Then I went to McKay's, the local second-hand book store, to sell a big box of books and, yes, come home with a bag of books as well. I did not come home with nearly as many books as I sold which is a good thing. There are days I can walk around McKays and find nothing that interests me, and then there are days, like today, where books seem to be jumping into the cart. The only solution is simply to stop looking.
Now I am tired, not quite mind-numbingly tired, but close, so this will hopefully be a short post. Since I was at a bookstore and since I also bought books, it seemed like an appropriate time for another book update. Luckily, I've only read three books since my last post.
Final Gifts is a book about communicating with the dying. It was recommended to me and lent to me, and I put off reading it longer than I should have before passing it on to the next person. It is a good book, and I wish more people who are faced with the loss of a loved one could and would read it before finding themselves in that situation. Many times we are frustrated by a sense of helplessness and loss of control when faced with the loss of someone we love, and we fear for ourselves and for them. This book helps one in learning to listen to what the dying person is saying, not just hearing them, but actually listening, and as such it is warm and wise and uplifting.
Moving Day is a thriller, a psychological thriller, about a theif who likes to annihilate his victims and what happens when he accidently choses as his next victim a man who refuses to accept his fate, a man psychologically driven by forces he himself can't fully comprehend, to fight annihilation with all of his being. This was the book I should have chosen as my Kindle First choice for May. It is a good book, as it explores the way the theft of all his worldy goods sends Stanley Peke, a man who literally arrived in this country as a boy with nothing after losing everything to the Nazis, a man who made a very successful life for himself, on a path into his past and parts of his psyche that he has suppressed for decades. I thought it was compelling and for the most part well-done. I am not informed enough about psychology to know how accurately Peek is portrayed, but many parts of his story resonated with me in a way that I could see as true, at least for some people. The use of sentence fragments could at times be moving, as Peek came to terms with bits or fragments, of memory, but the author fell back on this technique far too often, so that over time, what seemed filled with meaning became simply annoying. Still I enjoyed the book, and was driven to finish. I would be surprised however if this book stood up to a second reading.

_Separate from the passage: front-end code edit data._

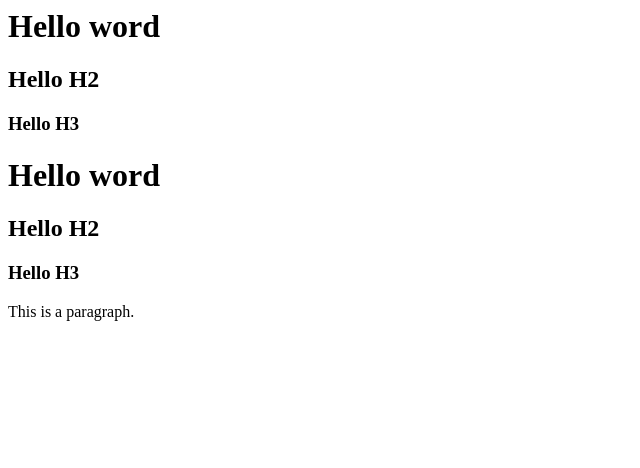
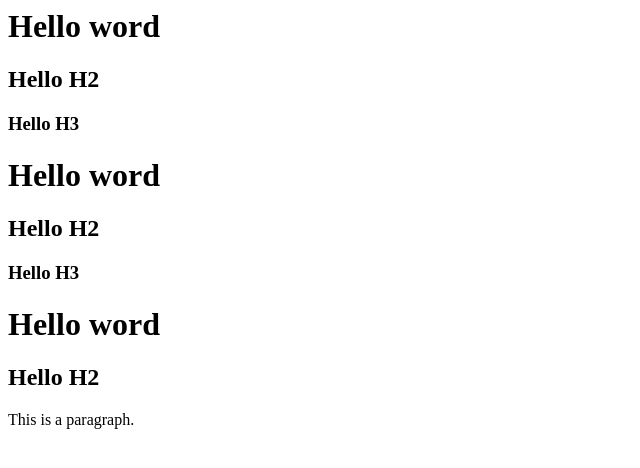
Before and after one commit to pingplass123/final, a plain HTML site: page index.html in a window 1280 px wide. Shown: the whole page, without its empty margins (0-640 px from the left). Drawn offline with Linux system fonts and the light colour scheme.

Commit message:
UpdateFinal

```diff
--- a/index.html
+++ b/index.html
@@ -10,6 +10,8 @@
   <h1>Hello word</h1>
 <h2>Hello H2</h2>
   <h3>Hello H3</h3>
+    <h1>Hello word</h1>
+<h2>Hello H2</h2>
 <p>This is a paragraph.</p>
 
 </body>
```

Freud's Mistress is a novel about an affair between Sigmund Freud and his wife's sister, Minna, who lived with the Freuds for 42 years. The main characters actually existed. Minna actually lived with her sister's family, and there is a large archive of letters between Sigmund and Minna which seem to indicate that she was highly intelligent and progressive for her time. However there is no concrete evidence that an affair took place although there have been speculations. There is also a five year period where there are no letters between the two. The novel uses the general speculation about the affair, and the absense of letters, in order to explore the possibility of an affair, an opportunity to explore an idea of the lives of these characters. I found it entertaining and well-written, and I think Minna was very well drawn. The author did a good job exploring Minna's conflicting emotions, and also with placing Minna thoroughly in her time and constrained by her class and the mores of her upbringing and the society in which she lived. In short she was a smart and enlightened woman for her time, but she is not portrayed as an entirely modern woman, and this may in some ways make her a little more difficult to understand today.

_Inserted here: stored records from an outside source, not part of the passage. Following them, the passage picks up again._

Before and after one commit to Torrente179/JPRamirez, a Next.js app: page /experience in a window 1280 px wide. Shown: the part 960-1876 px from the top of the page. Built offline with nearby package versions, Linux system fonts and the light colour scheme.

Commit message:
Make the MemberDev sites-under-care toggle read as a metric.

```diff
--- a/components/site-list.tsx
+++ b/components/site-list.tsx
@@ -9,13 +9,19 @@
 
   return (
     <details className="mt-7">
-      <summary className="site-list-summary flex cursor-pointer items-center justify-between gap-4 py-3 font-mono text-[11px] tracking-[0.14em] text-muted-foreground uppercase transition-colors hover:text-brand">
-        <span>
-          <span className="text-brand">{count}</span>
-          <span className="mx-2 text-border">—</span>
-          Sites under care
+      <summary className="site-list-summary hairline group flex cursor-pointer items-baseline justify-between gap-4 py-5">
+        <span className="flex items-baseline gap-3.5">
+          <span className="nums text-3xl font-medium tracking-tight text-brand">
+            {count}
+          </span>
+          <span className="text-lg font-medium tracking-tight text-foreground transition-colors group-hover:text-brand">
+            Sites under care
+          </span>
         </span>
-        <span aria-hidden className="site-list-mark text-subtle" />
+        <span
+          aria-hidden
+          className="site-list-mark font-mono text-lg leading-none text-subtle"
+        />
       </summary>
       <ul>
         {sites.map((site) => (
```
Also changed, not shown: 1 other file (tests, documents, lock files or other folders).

One of the things I particularly liked about the book were the conversations between Freud and Minna, not just about Freud's ideas, but also about literature and philosophy. These conversatons are brimming with that excitement I recall from my own youth: of the joy of intellectual discovery and new ideas, sometimes brash, sometimes completely wrong-headed but brimming with confidence, with the seductions of the mind and the world of ideas as an escape from mundane reality. And of course, the seductions of the mind, of feeling needed and wanted, can lead to other seductions as well as disappointments.
social style matrix from here.
All book cover photos from Amazon.